“We were very cognizant of the fact that we’re in a COVID area, so we spread everybody out, made the festival a little bit smaller, but it’s actually probably our most successful,” festival cochairman Jimmy Zarra said Saturday.
“We’re at 37 years, but the last two days were the most successful Thursday and Friday we ever had,” Zarra said.
The festival continues Sunday on the festival grounds along Spring Street, off Tomato Festival Drive.
“Vendors are smiling ear to ear. They were running out of product the first night,” festival grounds chairman Bobby Pugliese added.
"You can see, it’s just been a constant sea of people. And as soon as the sun goes down a little bit, it’ll be a little bit crazier,” Zarra said.
With slightly fewer vendors and more people in attendance, food lines were longer than usual, but Zarra said he noticed that people waiting in line were cordial and respectful of each other.
“I noticed that people are really happy just to be out and seeing friends and neighbors,” Pugliese said. “This has always been that kind of community thing, where you see friends that you might not have seen and you get together and catch up.”
Waiting in line for a chicken scampi melt for his son, Joe Sekusky said he already ate a sausage-and-peppers sandwich. "That's my favorite."
Sekusky, 65, of Pittston, returned to the festival for some food after taking his three granddaughters home after the festival parade, which he said "seemed longer than usual, with more participants."
"I had to take them home; they were beat from the heat," he said.
Sekusky said he's been coming to the festival since it started 37 years ago.
"Last year, there wasn't any. This year, it's nice because it picked up again. I don't think the crowd is as big as it used to be on a Saturday afternoon, but it might be because of the heat," Sekusky said.
It wasn't just Pittstonians who filled the festival grounds. Attendees came from cities and towns near and far.
Katie and Chris Jarrow, of Effort, Monroe County, said they decided to attend with their 3-month-old daughter, Penelope, after seeing the festival featured on a TV newscast.
"This is pretty great so far," Katie said while snacking on a potato cake. "I'm a huge tomato fan."
"I don't eat them," Chris admitted. "But this might become a regular event for us. We're going to head back for some broccoli and shells and maybe some double-crust white pizza."
Jeff Carey, 25, and Katrina Kelly, 26, both of Nanticoke, said Saturday was their first-ever visit to the festival.
"We came for the food," Kelly said as they, like Sekusky, waited in line for a chicken scampi melt.
Although they had just arrived at the festival, they already were pretty sure they'd be returning next year.
"Maybe we'll catch the parade next year, and the tomato fight," Carey said.
Zarra said the committee decided not to have the popular tomato fights this year because of COVID-related concerns.
Surprisingly, though, Zarra said people didn’t seem disappointed with the cancellation.
“If they were, they didn’t tell us,” Zarra said.

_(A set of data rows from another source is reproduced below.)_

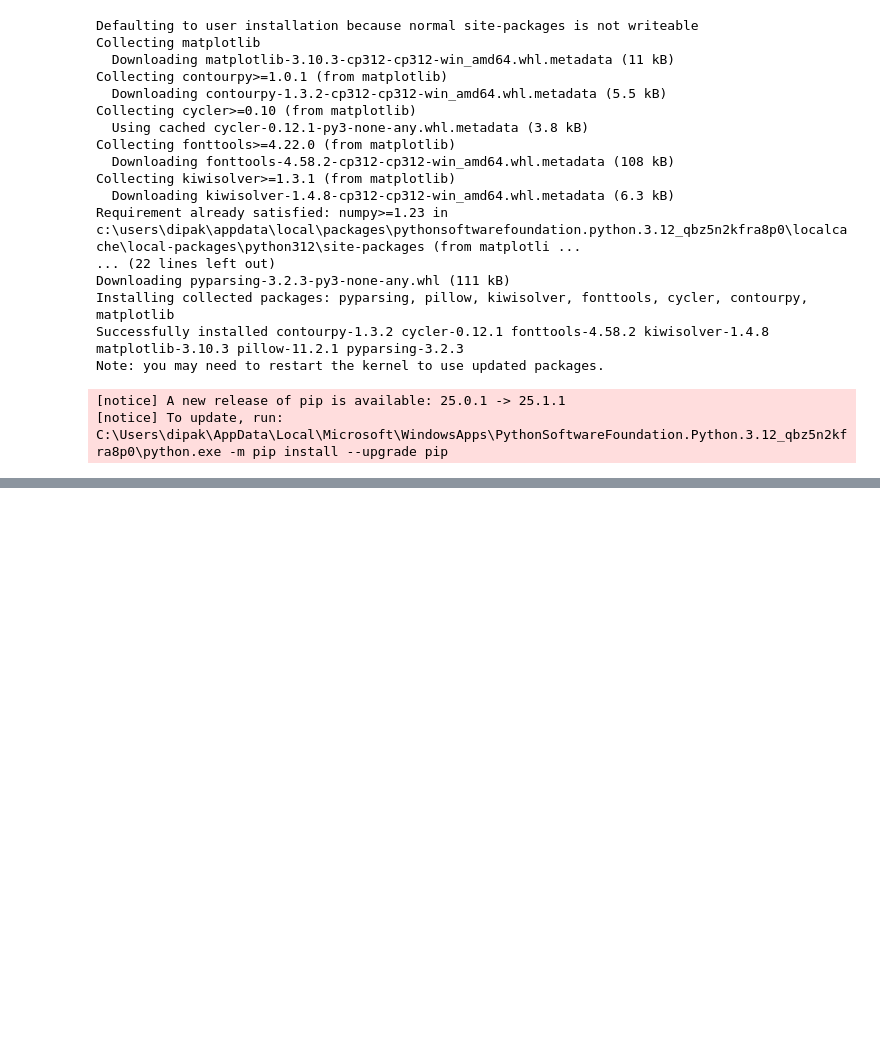
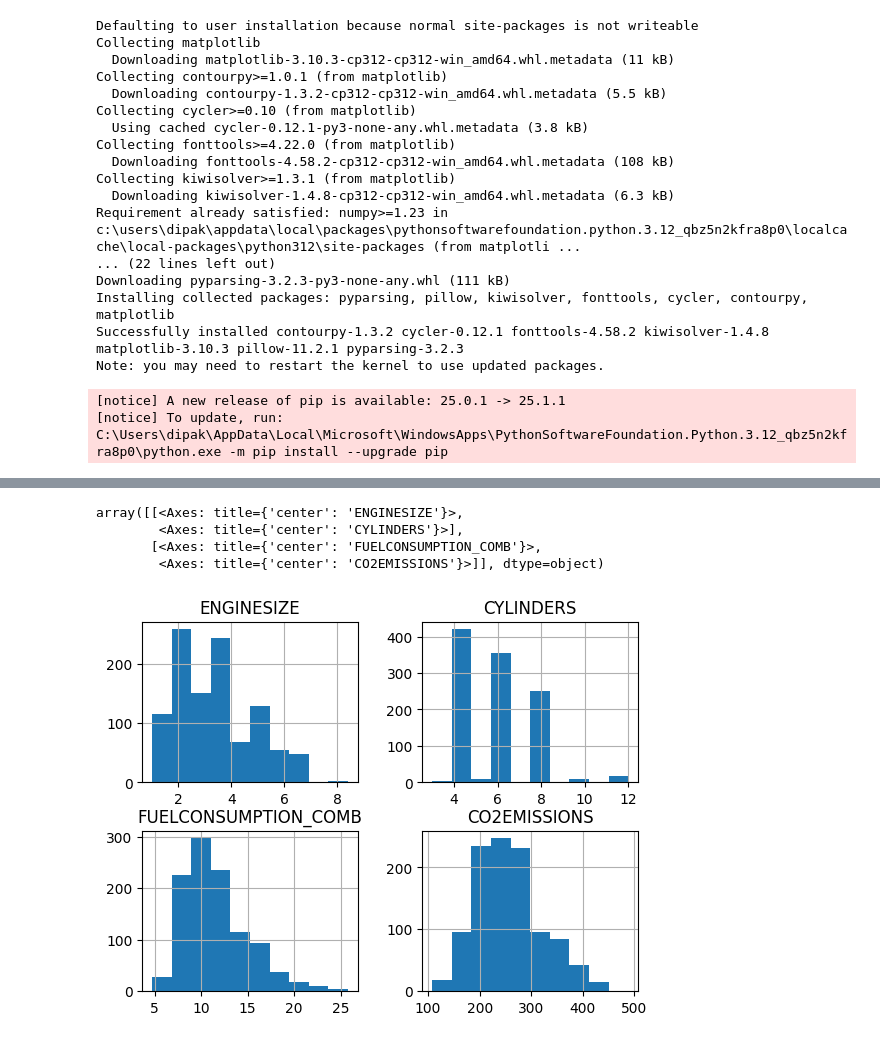
Before and after one commit to dipak1920basnet/Regression, a Jupyter notebook: simplelinear.ipynb, the cells around one changed output, grey strips where cells are left out. Drawn from its saved outputs; the diff is of its cells as text; code cells hidden in the pictures; blank space fills up the shorter version.

Commit message:
visualize the histogram for each features

```diff
--- a/simplelinear.ipynb
+++ b/simplelinear.ipynb
@@ -104,0 +118,12 @@ df.sample(5)
+# %%
+cdf = df[['ENGINESIZE','CYLINDERS','FUELCONSUMPTION_COMB','CO2EMISSIONS']]
+# %%
+viz = cdf[['ENGINESIZE','CYLINDERS','FUELCONSUMPTION_COMB','CO2EMISSIONS']]
+viz.hist()
+# plt.show()
+# %% [output]
+array([[<Axes: title={'center': 'ENGINESIZE'}>,
+        <Axes: title={'center': 'CYLINDERS'}>],
+       [<Axes: title={'center': 'FUELCONSUMPTION_COMB'}>,
+        <Axes: title={'center': 'CO2EMISSIONS'}>]], dtype=object)
+[figure, added]
```
Also changed, not shown: parts of 2 cells of this notebook.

Zarra said Mayor Michael Lombardo got the message out about having a safe festival.
“I think the rapport that Michael has with this community, whatever we do … I think they just trust us,” Zarra said.
“I’m just so happy with the response of the people," Zarra added. "And the man upstairs held off the rain. And if it rains (Sunday), so be it."